The town’s favorite sports bookies didn’t wear mouse ears. They chewed toothpicks and smoked cigars. They hung out at the Bar of Music on 11th Street and Georgian’s on J Street. When those joints disappeared, they moved to Joe Marty’s on Broadway and Simon’s on 16th Street.
What would our legendary gamblers—a hall of fame led by Jackie King and Sid Tenner—think about Mickey Mouse muscling in on the action?
At some point the city will hold meetings in Pocket and tell residents what’s going on with the Sacramento River Parkway and levee bike trail. I’ve heard city authorities talk about these meetings, but only in a tentative way. Nobody knows when they will happen.
But I have a good idea how they will unfold. Something like this:
City Council member Rick Jennings will acknowledge the promise made in 1975 to build the levee parkway. He will offer excuses for the half-century delay and explain the need to respect concerns of people who bought homes along the levee.
On Railroad Drive, a security guard blocks a public street with his patrol car. He moves when people ask nicely. Unless they want to build an illegal homeless camp.

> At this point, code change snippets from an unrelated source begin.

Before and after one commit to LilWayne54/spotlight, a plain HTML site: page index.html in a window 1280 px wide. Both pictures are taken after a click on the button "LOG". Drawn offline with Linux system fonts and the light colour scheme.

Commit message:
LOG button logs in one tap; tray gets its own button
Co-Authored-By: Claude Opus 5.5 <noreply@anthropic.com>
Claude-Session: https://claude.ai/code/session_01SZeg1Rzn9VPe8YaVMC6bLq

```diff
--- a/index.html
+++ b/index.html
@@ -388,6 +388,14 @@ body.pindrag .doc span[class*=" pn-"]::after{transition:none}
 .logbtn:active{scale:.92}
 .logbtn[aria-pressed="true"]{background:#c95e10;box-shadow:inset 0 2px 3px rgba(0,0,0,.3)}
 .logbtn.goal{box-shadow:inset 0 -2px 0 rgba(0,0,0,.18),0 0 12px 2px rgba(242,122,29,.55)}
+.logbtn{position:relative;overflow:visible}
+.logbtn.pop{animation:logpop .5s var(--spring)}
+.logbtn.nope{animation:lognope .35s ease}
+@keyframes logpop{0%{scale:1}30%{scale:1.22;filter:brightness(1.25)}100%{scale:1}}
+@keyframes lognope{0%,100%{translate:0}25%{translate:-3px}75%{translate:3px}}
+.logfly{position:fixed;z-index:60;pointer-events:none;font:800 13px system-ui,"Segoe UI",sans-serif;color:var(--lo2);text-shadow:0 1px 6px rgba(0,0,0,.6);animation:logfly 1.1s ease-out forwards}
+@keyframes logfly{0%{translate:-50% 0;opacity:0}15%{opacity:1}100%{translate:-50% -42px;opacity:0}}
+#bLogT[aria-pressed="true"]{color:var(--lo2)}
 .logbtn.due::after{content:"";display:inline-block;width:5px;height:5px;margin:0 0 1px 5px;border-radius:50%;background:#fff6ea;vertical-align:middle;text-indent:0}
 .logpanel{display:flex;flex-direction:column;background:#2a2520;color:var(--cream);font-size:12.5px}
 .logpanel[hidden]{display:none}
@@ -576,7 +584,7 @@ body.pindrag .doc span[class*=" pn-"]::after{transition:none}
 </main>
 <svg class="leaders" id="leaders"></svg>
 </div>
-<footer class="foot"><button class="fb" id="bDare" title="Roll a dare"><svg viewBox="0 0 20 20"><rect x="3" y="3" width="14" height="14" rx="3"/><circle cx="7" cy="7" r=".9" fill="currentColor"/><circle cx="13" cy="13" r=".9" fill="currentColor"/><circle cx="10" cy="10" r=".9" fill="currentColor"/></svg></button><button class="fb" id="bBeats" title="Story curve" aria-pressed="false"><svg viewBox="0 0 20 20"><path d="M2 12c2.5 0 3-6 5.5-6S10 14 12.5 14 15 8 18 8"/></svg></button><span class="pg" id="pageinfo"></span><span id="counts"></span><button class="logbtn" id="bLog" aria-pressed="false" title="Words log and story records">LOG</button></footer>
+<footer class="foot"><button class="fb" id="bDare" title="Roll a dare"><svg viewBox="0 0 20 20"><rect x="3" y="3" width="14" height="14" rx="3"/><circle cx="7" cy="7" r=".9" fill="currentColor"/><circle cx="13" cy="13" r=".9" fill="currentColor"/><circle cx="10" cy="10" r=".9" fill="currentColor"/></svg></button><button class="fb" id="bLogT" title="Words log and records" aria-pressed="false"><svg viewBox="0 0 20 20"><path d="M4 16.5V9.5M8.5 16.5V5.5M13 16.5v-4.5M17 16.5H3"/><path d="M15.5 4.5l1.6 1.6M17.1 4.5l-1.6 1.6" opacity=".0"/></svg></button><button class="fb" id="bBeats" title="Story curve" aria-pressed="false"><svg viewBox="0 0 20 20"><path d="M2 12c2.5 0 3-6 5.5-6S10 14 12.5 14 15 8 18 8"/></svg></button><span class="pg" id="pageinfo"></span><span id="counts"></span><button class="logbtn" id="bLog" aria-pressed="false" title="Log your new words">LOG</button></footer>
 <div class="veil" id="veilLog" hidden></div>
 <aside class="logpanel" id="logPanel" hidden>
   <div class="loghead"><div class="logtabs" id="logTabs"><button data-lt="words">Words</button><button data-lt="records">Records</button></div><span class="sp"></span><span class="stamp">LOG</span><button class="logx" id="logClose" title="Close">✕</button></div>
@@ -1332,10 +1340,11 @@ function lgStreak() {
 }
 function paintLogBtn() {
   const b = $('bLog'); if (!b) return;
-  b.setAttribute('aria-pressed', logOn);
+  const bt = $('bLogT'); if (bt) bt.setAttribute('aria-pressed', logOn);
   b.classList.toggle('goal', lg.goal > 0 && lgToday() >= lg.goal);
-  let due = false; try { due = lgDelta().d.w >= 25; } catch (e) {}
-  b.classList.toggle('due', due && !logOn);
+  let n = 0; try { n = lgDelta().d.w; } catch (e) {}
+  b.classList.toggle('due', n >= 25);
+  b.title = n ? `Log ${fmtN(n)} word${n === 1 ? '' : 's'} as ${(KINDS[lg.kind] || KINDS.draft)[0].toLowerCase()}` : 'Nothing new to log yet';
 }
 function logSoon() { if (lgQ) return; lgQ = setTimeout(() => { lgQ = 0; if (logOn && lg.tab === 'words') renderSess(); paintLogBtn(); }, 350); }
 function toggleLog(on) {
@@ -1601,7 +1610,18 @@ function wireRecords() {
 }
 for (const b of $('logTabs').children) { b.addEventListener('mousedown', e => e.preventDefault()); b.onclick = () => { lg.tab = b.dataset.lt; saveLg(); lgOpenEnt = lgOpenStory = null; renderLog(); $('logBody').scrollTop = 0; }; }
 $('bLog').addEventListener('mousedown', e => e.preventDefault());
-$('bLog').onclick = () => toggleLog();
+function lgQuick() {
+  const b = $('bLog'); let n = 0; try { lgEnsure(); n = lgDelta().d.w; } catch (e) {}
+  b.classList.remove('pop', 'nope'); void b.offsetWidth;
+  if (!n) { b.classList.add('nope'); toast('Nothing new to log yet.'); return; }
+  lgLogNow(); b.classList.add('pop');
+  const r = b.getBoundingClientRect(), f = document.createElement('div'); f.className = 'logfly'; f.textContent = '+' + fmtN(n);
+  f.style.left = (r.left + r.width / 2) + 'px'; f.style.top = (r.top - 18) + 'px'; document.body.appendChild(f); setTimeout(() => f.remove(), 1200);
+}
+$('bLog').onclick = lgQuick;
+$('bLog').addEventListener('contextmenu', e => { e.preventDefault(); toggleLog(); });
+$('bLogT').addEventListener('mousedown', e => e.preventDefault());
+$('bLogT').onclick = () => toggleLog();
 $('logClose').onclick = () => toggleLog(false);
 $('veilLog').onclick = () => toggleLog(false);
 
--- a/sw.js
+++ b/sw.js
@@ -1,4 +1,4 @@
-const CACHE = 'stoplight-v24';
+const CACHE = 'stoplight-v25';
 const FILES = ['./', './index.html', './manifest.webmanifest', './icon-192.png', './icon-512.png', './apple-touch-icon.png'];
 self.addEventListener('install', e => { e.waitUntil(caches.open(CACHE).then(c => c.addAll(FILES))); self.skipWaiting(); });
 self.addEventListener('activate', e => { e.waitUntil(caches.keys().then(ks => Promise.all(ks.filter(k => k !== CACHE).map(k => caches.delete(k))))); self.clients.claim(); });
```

At police headquarters, cops hear the words “use of force policy” and get confused. The policy changes often, a politicized moving target. Cops grow frustrated.
In Washington, business executives and city officials meet with local members of Congress and remind them about matters of community importance. One City Council member, Katie Valenzuela, skips the trip. She goes to Cuba and celebrates May Day with comrades.
There are two good reasons why Rick Jennings has no opponent in this month’s City Council primary election. First, nobody thought they could gather endorsements, raise money, knock on doors and convince voters to throw him out. Second, he’s done a decent job for eight years.
Since winning the seat for Pocket, Greenhaven, Valley Hi and Delta Shores in 2014, Jennings cleaned up parks, filled empty storefronts and prevented homeless blight. He made progress on the Sacramento River Parkway, though you need a microscope to measure advancement on a treasure promised in 1975.
City Council members come and go, but one tradition never changes: pretending City Council jobs are hard.
When Kevin Johnson was mayor, I worked as his special assistant. The job was fun, filled with interesting people and problems. Being a staff member is not the same as elected. But I can’t call it hard.
Working for Kevin was difficult, but nothing like bartending or nursing or driving a delivery van. It was challenging because Kevin always wanted to know where I was and what I was doing, even when he didn’t need me, which was most of the time.